- **YOUR GOAL**:
Look through the lines below and extract each one that contains "BLOGS".

[Records from a data collection]
──────────────────────────────
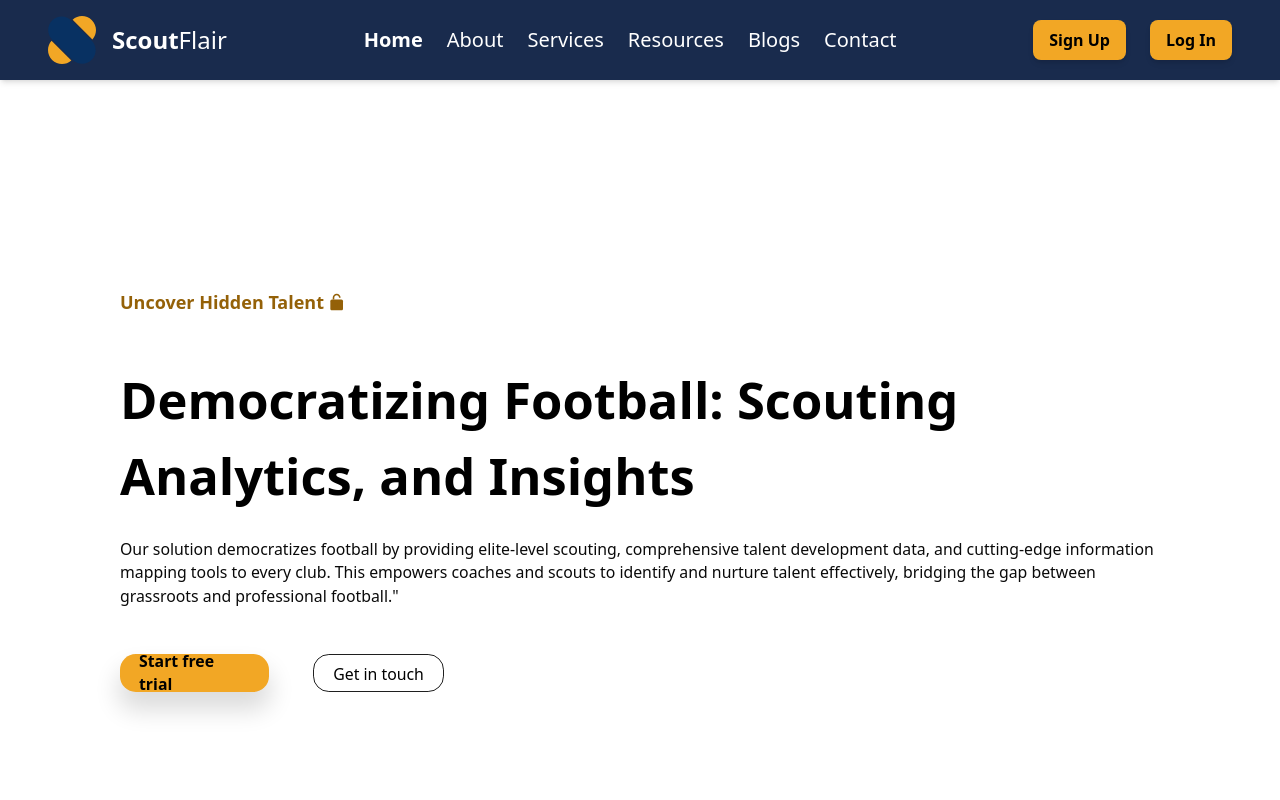
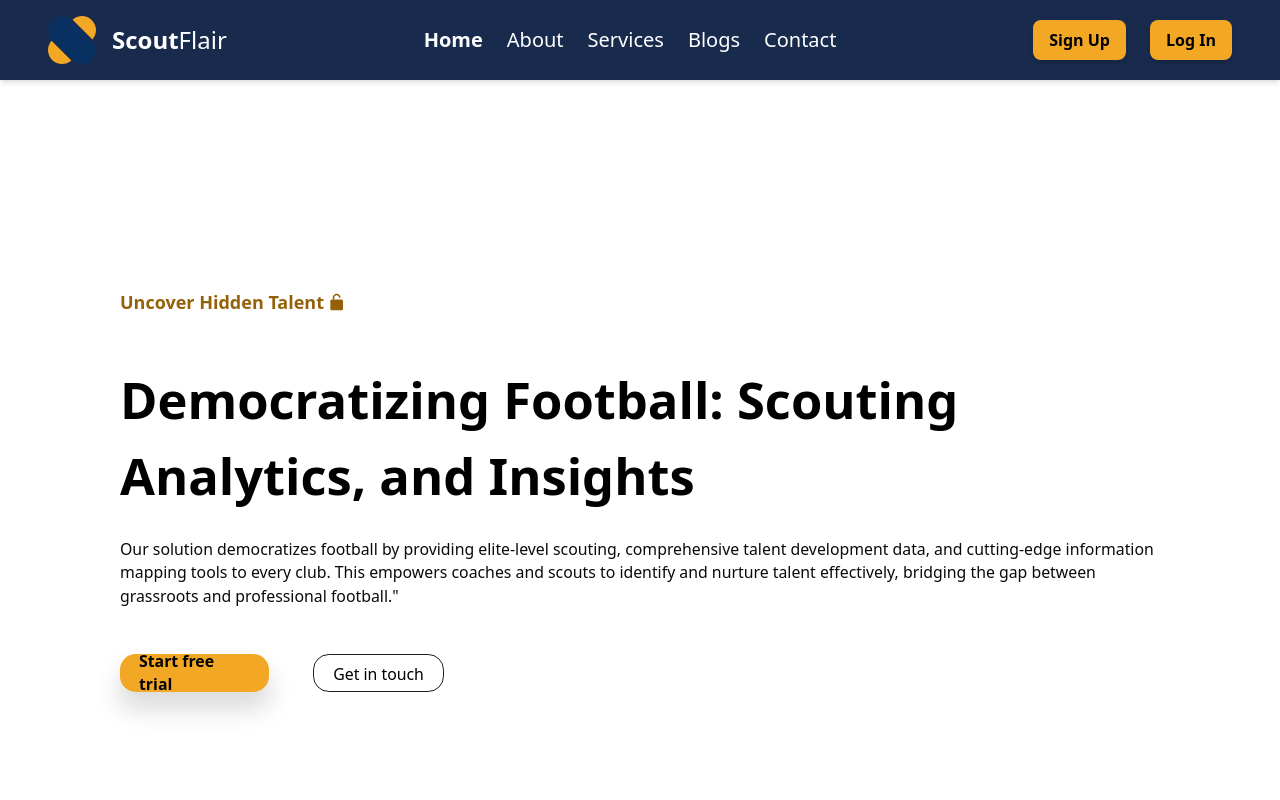
Before and after one commit to Valuegate/Scoutflair-fe, a React (Vite) app: page / in a window 1280 px wide. Shown: the top 800 px of the page. Built offline with nearby package versions, Linux system fonts and the light colour scheme.

Commit message:
fix the overflow on home page and removing of resources on navbar

```diff
--- a/src/components/AnimatedBall.tsx
+++ b/src/components/AnimatedBall.tsx
@@ -18,7 +18,6 @@ const AnimatedImage: React.FC<AnimatedImageProps> = ({ src }) => {
     });
   }, []);
 
-  ;
 
   return (
     <div className='flex justify-end'>
--- a/src/components/Navbar.tsx
+++ b/src/components/Navbar.tsx
@@ -29,7 +29,6 @@ const Navbar: React.FC = () => {
                     <Link to={Urls.HOME} className={getLinkClass(Urls.HOME)}>Home</Link>
                     <Link to={Urls.ABOUT} className={getLinkClass(Urls.ABOUT)}>About</Link>
                     <Link to={Urls.SERVICES} className={getLinkClass(Urls.SERVICES)}>Services</Link>
-                    <Link to={Urls.RESOURCES} className={getLinkClass(Urls.RESOURCES)}>Resources</Link>
                     <Link to={Urls.BLOGS} className={getLinkClass(Urls.BLOGS)}>Blogs</Link>
                     <Link to={Urls.CONTACT} className={getLinkClass(Urls.CONTACT)}>Contact</Link>
                 </div>
@@ -56,7 +55,6 @@ const Navbar: React.FC = () => {
                     <Link to={Urls.HOME} className={getLinkClass(Urls.HOME) + " block"}>Home</Link>
                     <Link to={Urls.ABOUT} className={getLinkClass(Urls.ABOUT) + " block"}>About</Link>
                     <Link to={Urls.SERVICES} className={getLinkClass(Urls.SERVICES) + " block"}>Services</Link>
-                    <Link to={Urls.RESOURCES} className={getLinkClass(Urls.RESOURCES) + " block"}>Resources</Link>
                     <Link to={Urls.BLOGS} className={getLinkClass(Urls.BLOGS) + " block"}>Blogs</Link>
                     <Link to={Urls.CONTACT} className={getLinkClass(Urls.CONTACT) + " block"}>Contact</Link>
                     <Link to={Urls.SIGNUP}>
--- a/src/components/sections/LandingPage/PartnerSection.tsx
+++ b/src/components/sections/LandingPage/PartnerSection.tsx
@@ -7,7 +7,7 @@ import TalentDevIcon from "../../../assets/Frame 1000002061.png"
 
 const PartnerSection: React.FC = () => {
     return (
-        <section className="w-screen overflow-hidden bg-[#192B4D] xs:px-8 md:px-[120px] pt-10">
+        <section className="overflow-hidden bg-[#192B4D] xs:px-8 md:px-[120px] pt-10">
             <div className="flex flex-col gap-4">
                 <p className="text-white">Our Partners</p>
                 <img src={Partners} alt="" />
--- a/src/constants/constants.tsx
+++ b/src/constants/constants.tsx
@@ -4,7 +4,6 @@ export const Urls = {
     BLOGS: "/blogs",
     CONTACT: "/contact",
     SERVICES: "/services",
-    RESOURCES: "/resources",
     PASSWORDRESET: "/password-reset",
     PASSWORDRESETSUCCESS: "/password-reset/success",
     LOGIN: "/login",
```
──────────────────────────────
- **SOLUTION TO THE EXERCISE**:
                     <Link to={Urls.BLOGS} className={getLinkClass(Urls.BLOGS)}>Blogs</Link>
                     <Link to={Urls.BLOGS} className={getLinkClass(Urls.BLOGS) + " block"}>Blogs</Link>
     BLOGS: "/blogs",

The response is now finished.